Background: Hospitalization for low-risk pulmonary embolism (PE) is common, expensive, and of questionable benefit. Objective: The objective was to determine if low-risk PE patients discharged from the emergency department (ED) on rivaroxaban require fewer hospital days compared to standard of care (SOC). Methods: Multicenter, open-label randomized trial in low-risk PE defined by Hestia criteria. Adult subjects were randomized to early ED discharge on rivaroxaban or SOC. Primary outcome was total number of initial hospital hours, plus hours of hospitalization for bleeding or venous thromboembolism (VTE), 30 days after randomization. A 90-day composite safety endpoint was defined as major bleeding, clinically relevant nonmajor bleeding, and mortality. Results: Of 114 randomized subjects, 51 were early discharge and 63 were SOC. Of 112 (98.2%) receiving at least one dose of study drug, 99 (86.8%) completed the study. Initial hospital LOS was 4.8 hours versus 33.6 hours, with a mean difference of –28.8 hours (95% confidence interval [CI] = –42.55 to –15.12 hours) for early discharge versus SOC, respectively.
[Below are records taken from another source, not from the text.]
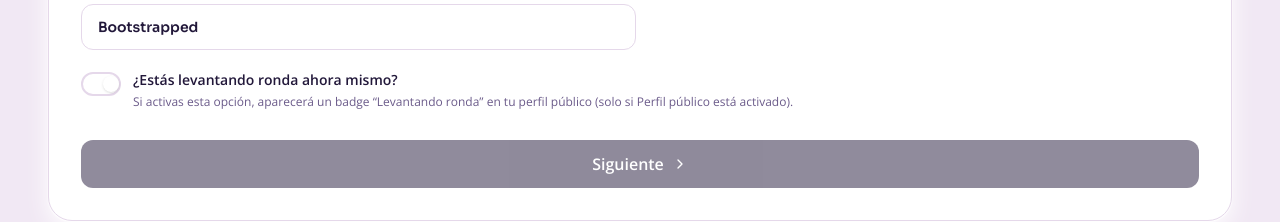
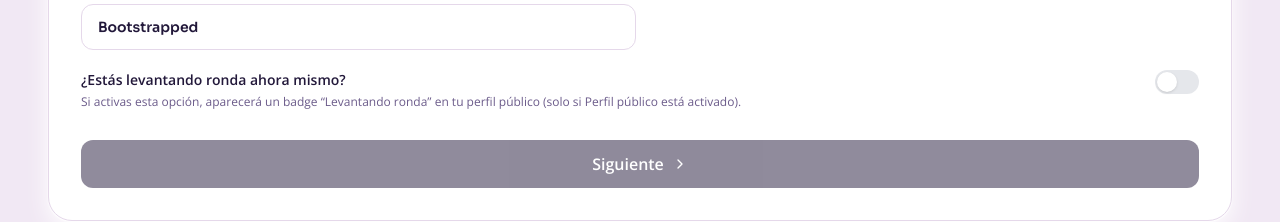
Before and after one commit to aloriquel/laliga-qanvit, a Next.js app: page /play in a window 1280 px wide. Shown: the part 984-1206 px from the top of the page. Built offline with nearby package versions, Linux system fonts and the light colour scheme; no server answers.

Commit message:
fix(ui): IsRaisingToggle — fix overflow, align pattern with PrivacyToggles

```diff
--- a/components/ui/FundingStageSelector.tsx
+++ b/components/ui/FundingStageSelector.tsx
@@ -75,8 +75,15 @@ type ToggleProps = {
 
 export function IsRaisingToggle({ value, onChange, disabled = false }: ToggleProps) {
   return (
-    <div className="flex flex-col gap-2">
-      <label className="flex items-start gap-3 cursor-pointer group">
+    <div className="flex items-start justify-between gap-6">
+      <div className="min-w-0">
+        <p className={cn("font-body text-sm font-semibold", disabled ? "text-ink-secondary" : "text-brand-navy")}>
+          ¿Estás levantando ronda ahora mismo?
+        </p>
+        <p className="font-body text-xs text-ink-secondary mt-0.5 leading-relaxed">
+          Si activas esta opción, aparecerá un badge &ldquo;Levantando ronda&rdquo; en tu perfil público (solo si Perfil público está activado).
+        </p>
+      </div>
       <button
         type="button"
         role="switch"
@@ -84,27 +91,18 @@ export function IsRaisingToggle({ value, onChange, disabled = false }: TogglePro
         disabled={disabled}
         onClick={() => onChange(!value)}
         className={cn(
-            "flex-shrink-0 mt-0.5 w-10 h-6 rounded-full border-2 transition-colors relative",
-            value ? "bg-brand-navy border-brand-navy" : "bg-white border-border-soft",
+          "flex-shrink-0 relative inline-flex h-6 w-11 items-center rounded-full transition-colors focus:outline-none focus:ring-2 focus:ring-brand-salmon focus:ring-offset-2",
+          value ? "bg-brand-navy" : "bg-gray-200",
           disabled && "opacity-50 cursor-not-allowed"
         )}
       >
         <span
           className={cn(
-              "absolute top-0.5 w-4 h-4 rounded-full bg-white shadow transition-transform",
-              value ? "translate-x-4" : "translate-x-0.5"
+            "inline-block h-5 w-5 transform rounded-full bg-white shadow transition-transform",
+            value ? "translate-x-5" : "translate-x-0.5"
           )}
         />
       </button>
-        <div>
-          <p className="font-body text-sm font-semibold text-brand-navy">
-            ¿Estás levantando ronda ahora mismo?
-          </p>
-          <p className="font-body text-xs text-ink-secondary mt-0.5 leading-relaxed">
-            Si activas esta opción, aparecerá un badge &ldquo;Levantando ronda&rdquo; en tu perfil público (solo si Perfil público está activado).
-          </p>
-        </div>
-      </label>
     </div>
   );
 }
```
Lines whose indentation alone changed are shown as unchanged.
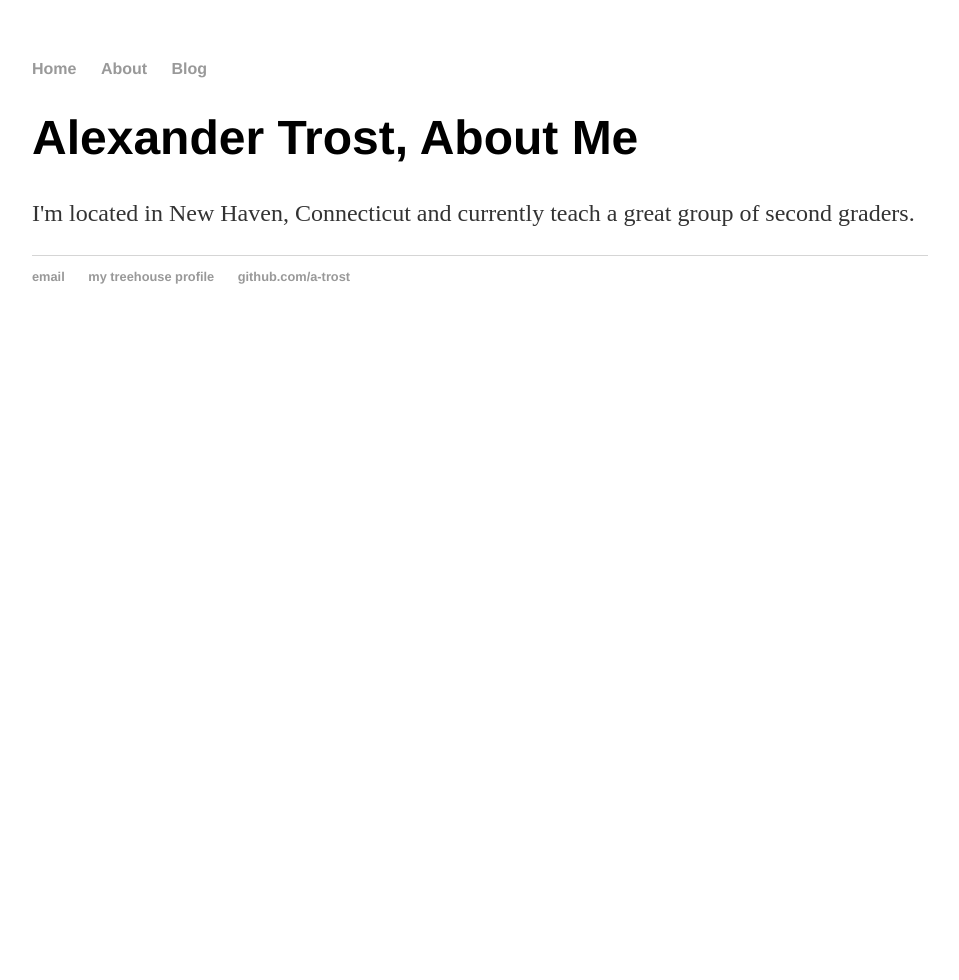
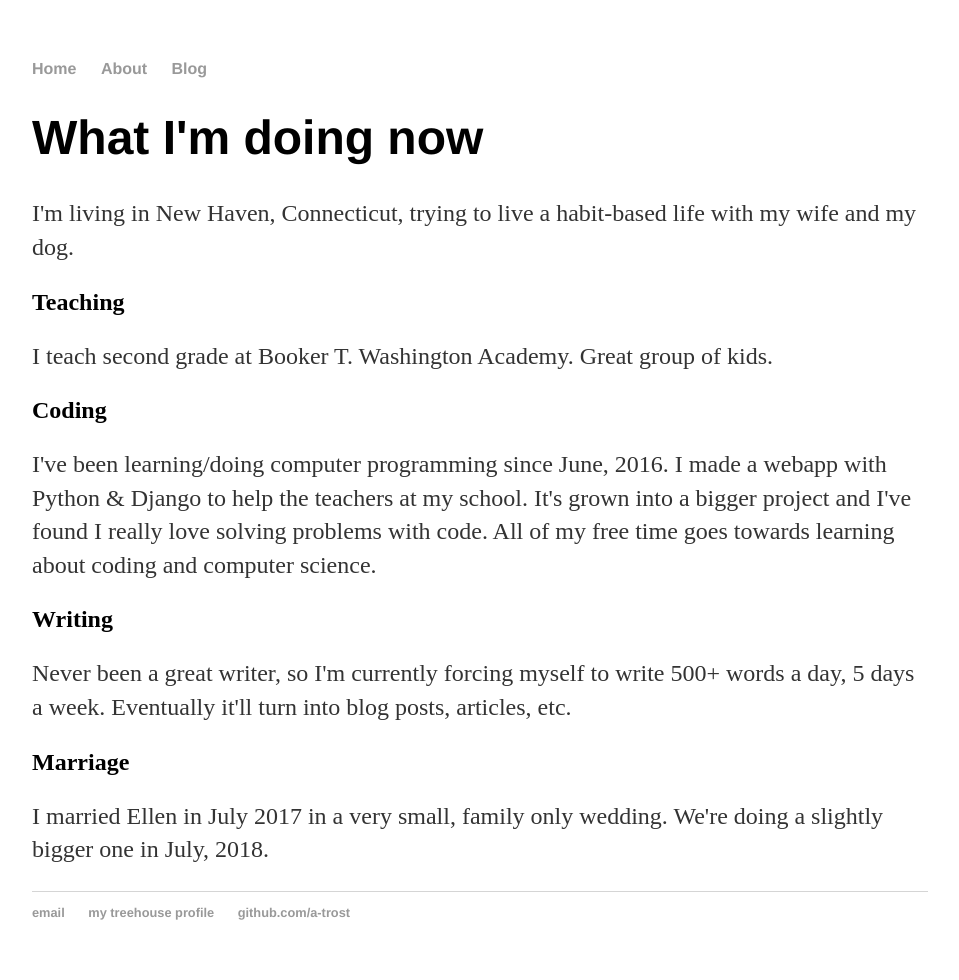
Before and after one commit to a-trost/a-trost.github.io, a Jekyll site: the page built from about/index.html, in a window 1280 px wide. Shown: the whole page, without its empty margins (160-1119 px from the left). Built offline with Jekyll 4.4.1, drawn with Linux system fonts in a browser that asks for light colours; before the commit the page ends 900 px from its top, so only the background shows below that.

Commit message:
Update index.html
Changed my about me to a now page.

```diff
--- a/about/index.html
+++ b/about/index.html
@@ -1,6 +1,18 @@
 ---
 layout: default
-title: Alexander Trost, About Me
+title: What I'm doing now
 ---
 <h1>{{ page.title }}</h1>
-<p>I'm located in New Haven, Connecticut and currently teach a great group of second graders.</p>
+<p>I'm living in New Haven, Connecticut, trying to live a habit-based life with my wife and my dog.</p>
+
+<h2>Teaching</h2>
+<p>I teach second grade at Booker T. Washington Academy. Great group of kids.</p>
+
+<h2>Coding</h2>
+<p>I've been learning/doing computer programming since June, 2016. I made a webapp with Python & Django to help the teachers at my school. It's grown into a bigger project and I've found I really love solving problems with code. All of my free time goes towards learning about coding and computer science.</p>
+
+<h2>Writing</h2>
+<p>Never been a great writer, so I'm currently forcing myself to write 500+ words a day, 5 days a week. Eventually it'll turn into blog posts, articles, etc.</p>
+
+<h2>Marriage</h2>
+<p>I married Ellen in July 2017 in a very small, family only wedding. We're doing a slightly bigger one in July, 2018.</p>
```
At 90 days, mean total hospital days (for any reason) were less for early discharge than SOC, 19.2 hours versus 43.2 hours, with a mean difference of 26.4 hours (95% CI = –46.97 to –3.34 hours). At 90 days, there were no bleeding events, recurrent VTE, or deaths. The composite safety endpoint was similar in both groups, with a difference in proportions of 0.005 (95% CI = –0.18 to 0.19). Total costs were $1,496 for early discharge and $4,234 for SOC, with a median difference of $2,496 (95% CI = –$2,999 to –$2,151). Conclusions: Low-risk ED PE patients receiving early discharge on rivaroxaban have similar outcomes to SOC, but fewer total hospital days and lower costs over 30 days.
ASJC Scopus subject areas
- Emergency Medicine